Limerick woman with rare disease awarded €7.5m has dream home appealed

Architects say the site is the most suitable location for Patricia given her 'unique and self-evident needs'

Anne Sheridan


Anne Sheridan

Limerick woman with rare disease awarded €7.5m has dream home appealed

Patricia Ingle with Miriam O'Callaghan at her book launch

A LIMERICK woman who was awarded €7.5m in the High Court after contracting a rare disease which has left her paralysed has seen her plans of building her dream home appealed to An Bord Pleanala.

Patricia Ingle, 28, spent over 1,000 days in hospital when she was left paralysed and brain-damaged when she contracted an extremely rare disease, commonly known as 'parrot fever', in 2008. 

She remains dependent on a ventilator, has to be tube fed, is in a wheelchair, and requires constant care.

Ms Ingle, of Murroe, county Limerick, allegedly contracted the disease as a result of inhaling dust from the faeces of parrots suffering from chlamydia psittacosis - an airborne infection which can be transmitted from birds to humans – while working in the Petmania store on the Ennis Road in Limerick a decade ago.

Those acting on behalf of the family said that between 50 and 60 potential sites for a purpose-built home have been examined in recent years - since she received the 2011 settlement - but this site represents the most suitable location for Patricia given her "unique and self-evident needs."

Plans for a six-bedroom home for Ms Ingle and her family on a 3.7 hectare site at Five Cross Road, Farnane, Murroe, were recently granted planning permission by Limerick City and County Council, but have been appealed to An Bord Pleanala by a sole objector.

Her father Pat Ingle previously outlined that upon her release from hospital Patricia had three wishes - to write a book about her journey to recovery, to have a party and to build a house. She has now fulfilled two of those wishes, after her book, entitled I am Free, and written with the help of a ghostwriter, was launched by broadcaster Miriam O'Callaghan last year.

Now, representatives for the family are appealing to the planning authority that “these are truly extraordinary circumstances”, and that if passed, this development could positively contribute to her long-term health and well-being.

Cork-based CBA Architecture, on behalf of Ms Ingle, stated to the planning office: “Patricia’s home will be her most important asset. Patricia will spend more time in her home than the average person and this is one of the reasons why this site is suitable for Patricia.

“It has been advised by medical professionals that Patricia will benefit greatly from this [proposed home] psychologically and this may have a positive knock-on affect physically. We have analysed Patricia’s existing home and the site is not capable of supporting her needs moving forward.

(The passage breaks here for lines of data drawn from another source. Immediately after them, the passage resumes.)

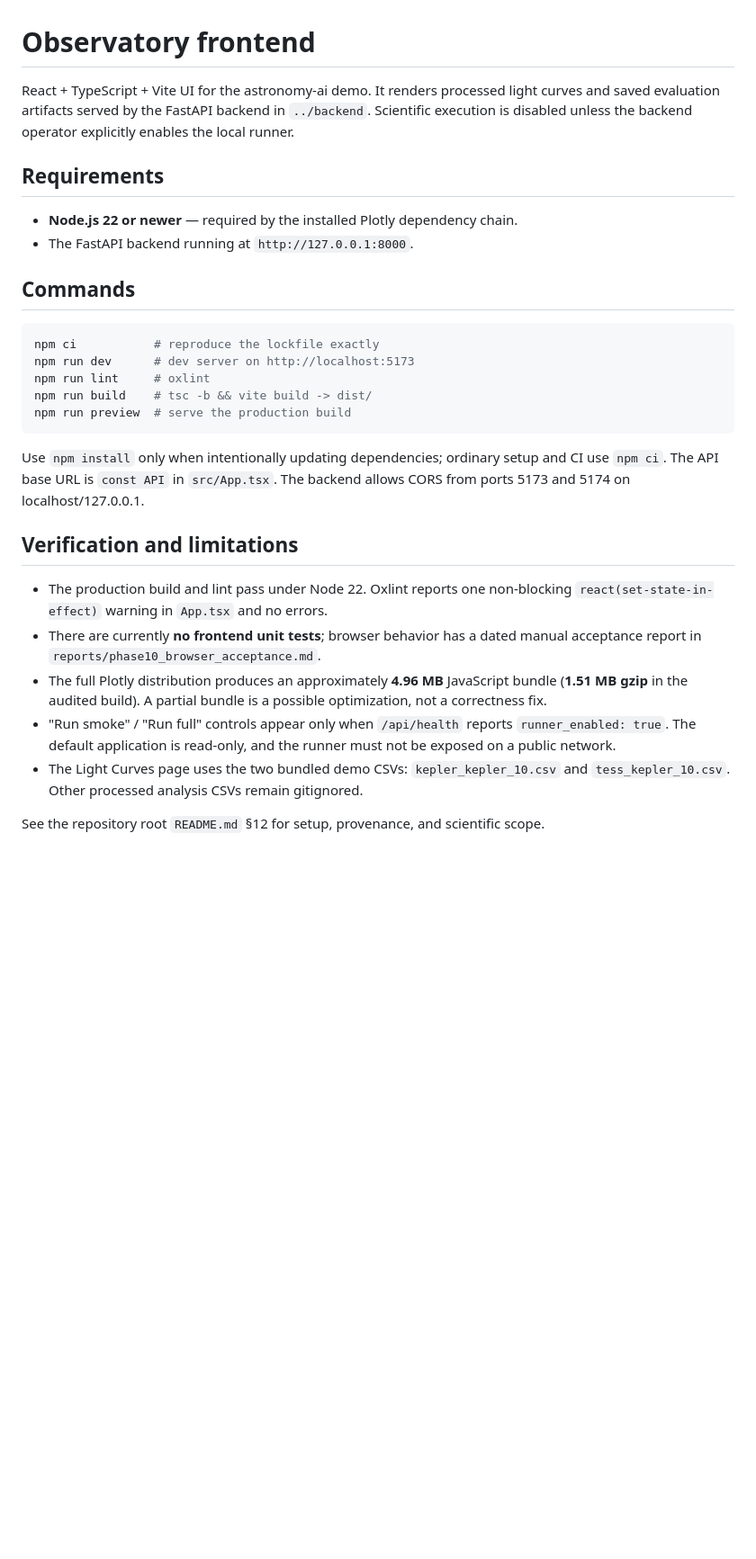
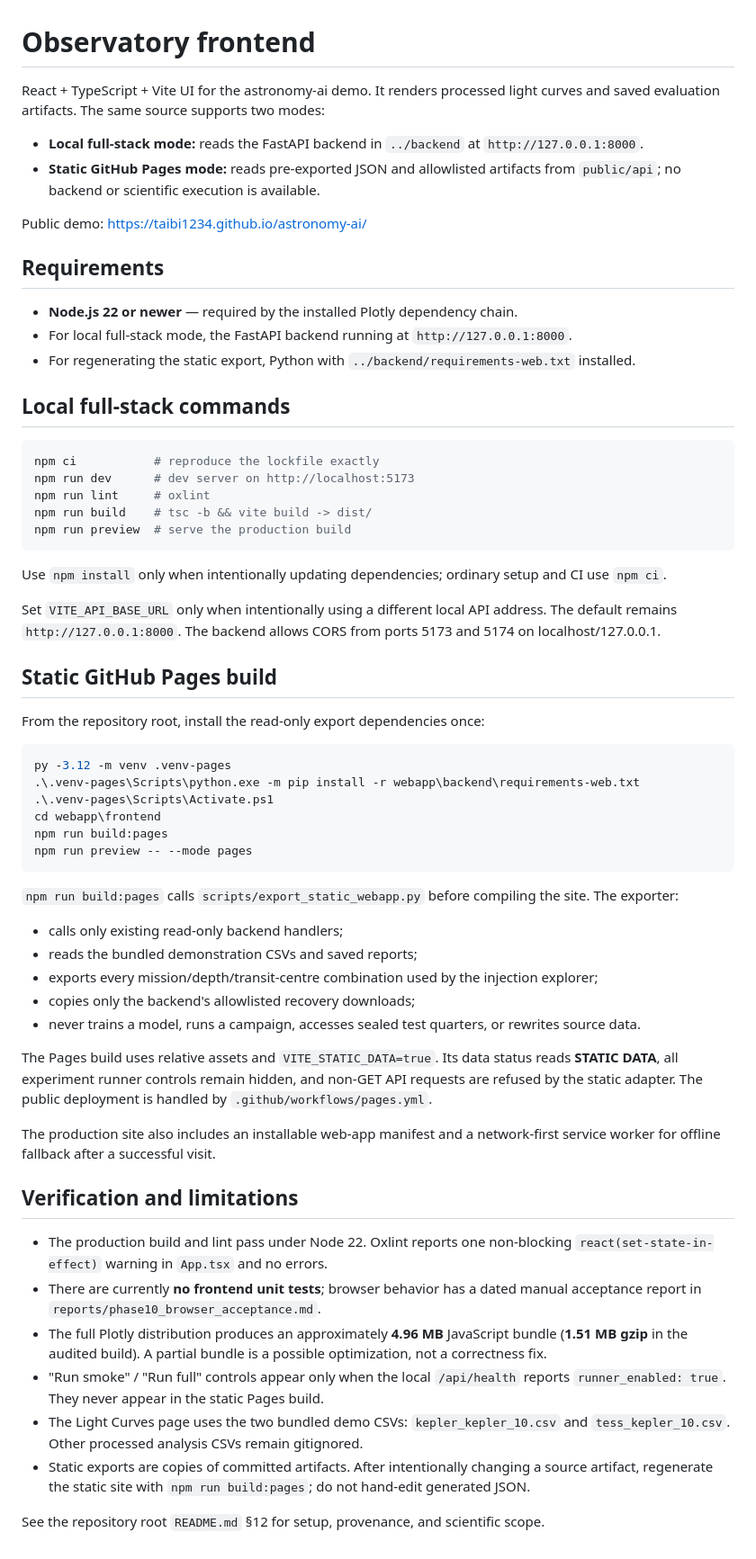
Before and after one commit to Taibi1234/astronomy-ai, a Markdown page: webapp/frontend/README.md, the part around the change. Shown: that part at 90% size. Rendered like a GitHub page; blank space fills up the shorter version.

Commit message:
feat: add static observatory and improve readme

````diff
--- a/webapp/frontend/README.md
+++ b/webapp/frontend/README.md
@@ -1,15 +1,19 @@
 # Observatory frontend
 
-React + TypeScript + Vite UI for the astronomy-ai demo. It renders processed light curves and
-saved evaluation artifacts served by the FastAPI backend in `../backend`. Scientific execution is
-disabled unless the backend operator explicitly enables the local runner.
+React + TypeScript + Vite UI for the astronomy-ai demo. It renders processed light curves and saved evaluation artifacts. The same source supports two modes:
+
+- **Local full-stack mode:** reads the FastAPI backend in `../backend` at `http://127.0.0.1:8000`.
+- **Static GitHub Pages mode:** reads pre-exported JSON and allowlisted artifacts from `public/api`; no backend or scientific execution is available.
+
+Public demo: <https://taibi1234.github.io/astronomy-ai/>
 
 ## Requirements
 
 - **Node.js 22 or newer** — required by the installed Plotly dependency chain.
-- The FastAPI backend running at `http://127.0.0.1:8000`.
+- For local full-stack mode, the FastAPI backend running at `http://127.0.0.1:8000`.
+- For regenerating the static export, Python with `../backend/requirements-web.txt` installed.
 
-## Commands
+## Local full-stack commands
 
 ```powershell
 npm ci           # reproduce the lockfile exactly
@@ -20,21 +24,41 @@ npm run preview  # serve the production build
 ```
 
 Use `npm install` only when intentionally updating dependencies; ordinary setup and CI use `npm ci`.
-The API base URL is `const API` in `src/App.tsx`. The backend allows CORS from ports 5173 and 5174 on
-localhost/127.0.0.1.
+
+Set `VITE_API_BASE_URL` only when intentionally using a different local API address. The default remains `http://127.0.0.1:8000`. The backend allows CORS from ports 5173 and 5174 on localhost/127.0.0.1.
+
+## Static GitHub Pages build
+
+From the repository root, install the read-only export dependencies once:
+
+```powershell
+py -3.12 -m venv .venv-pages
+.\.venv-pages\Scripts\python.exe -m pip install -r webapp\backend\requirements-web.txt
+.\.venv-pages\Scripts\Activate.ps1
+cd webapp\frontend
+npm run build:pages
+npm run preview -- --mode pages
+```
+
+`npm run build:pages` calls `scripts/export_static_webapp.py` before compiling the site. The exporter:
+
+- calls only existing read-only backend handlers;
+- reads the bundled demonstration CSVs and saved reports;
+- exports every mission/depth/transit-centre combination used by the injection explorer;
+- copies only the backend's allowlisted recovery downloads;
+- never trains a model, runs a campaign, accesses sealed test quarters, or rewrites source data.
+
+The Pages build uses relative assets and `VITE_STATIC_DATA=true`. Its data status reads **STATIC DATA**, all experiment runner controls remain hidden, and non-GET API requests are refused by the static adapter. The public deployment is handled by `.github/workflows/pages.yml`.
+
+The production site also includes an installable web-app manifest and a network-first service worker for offline fallback after a successful visit.
 
 ## Verification and limitations
 
-- The production build and lint pass under Node 22. Oxlint reports one non-blocking
-  `react(set-state-in-effect)` warning in `App.tsx` and no errors.
-- There are currently **no frontend unit tests**; browser behavior has a dated manual acceptance
-  report in `reports/phase10_browser_acceptance.md`.
-- The full Plotly distribution produces an approximately **4.96 MB** JavaScript bundle
-  (**1.51 MB gzip** in the audited build). A partial bundle is a possible optimization, not a
-  correctness fix.
-- "Run smoke" / "Run full" controls appear only when `/api/health` reports `runner_enabled: true`.
-  The default application is read-only, and the runner must not be exposed on a public network.
-- The Light Curves page uses the two bundled demo CSVs: `kepler_kepler_10.csv` and
-  `tess_kepler_10.csv`. Other processed analysis CSVs remain gitignored.
+- The production build and lint pass under Node 22. Oxlint reports one non-blocking `react(set-state-in-effect)` warning in `App.tsx` and no errors.
+- There are currently **no frontend unit tests**; browser behavior has a dated manual acceptance report in `reports/phase10_browser_acceptance.md`.
+- The full Plotly distribution produces an approximately **4.96 MB** JavaScript bundle (**1.51 MB gzip** in the audited build). A partial bundle is a possible optimization, not a correctness fix.
+- "Run smoke" / "Run full" controls appear only when the local `/api/health` reports `runner_enabled: true`. They never appear in the static Pages build.
+- The Light Curves page uses the two bundled demo CSVs: `kepler_kepler_10.csv` and `tess_kepler_10.csv`. Other processed analysis CSVs remain gitignored.
+- Static exports are copies of committed artifacts. After intentionally changing a source artifact, regenerate the static site with `npm run build:pages`; do not hand-edit generated JSON.
 
 See the repository root `README.md` §12 for setup, provenance, and scientific scope.
````
Also changed, not shown: README.md (+31 -1 lines), docs/images/observatory-overview.png (added), 16 other files.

“We accept that under normal circumstances one off housing in the countryside has to be discouraged, but we can’t emphasise enough that these are truly extraordinary circumstances.

“Unfortunately our planning policies do not appear to support situations such as Patricia’s, which are difficult to anticipate and do not comply with the usual requirements. A house catering to her special needs is not catered for in a rural context by any development,” stated the architects.

They outlined that it is Patricia's wish to keep dogs at her proposed new home, which "are widely recognised for people with disabilities or in need of a particular type of assistance". 

“Patricia does not require or desire to live alone in sheltered accommodation. It is the desire of her and her family that they share a family home supporting each other.

“This is a particular case of a housing need that cannot be accommodated in a town centre and therefore must be acknowledged as a genuine housing need. As the needs and issues are very specific there should be no concern that a precedent would be created,” they state.

“We believe given her unique circumstances that this justifies the applicant’s housing need.” 

They outlined that while Patricia is cared for by her parents, Pat and Annette, and her sisters, there are also two nurses and a carer required for her care, some of whom stay overnight depending on her condition on any given day.

They also argue that the proposed development “could not be considered as contributing to urban sprawl as it is well outside the village, on a large site, without any houses adjacent.”

The owner of the land in Murroe has entered into a contract with Ms Ingle to sell the landholding to her – subject to her obtaining permission for a suitable dwelling.

An Bord Pleanala is due to make a decision on the case by April 28 next. 

The objector states that the current proposed development is in the same field previously found to be unsuitable for housing on two separate occasions by An Bord Pleanala, in February 2000 and in August 2001. 

The objector also states in her documentation submitted that there was inadequate site notice, that the planning authority failed to notify her that significant new information and revised plans had been submitted, that urban sprawl should be prevented, and that the site is unsuitable for the proposed development.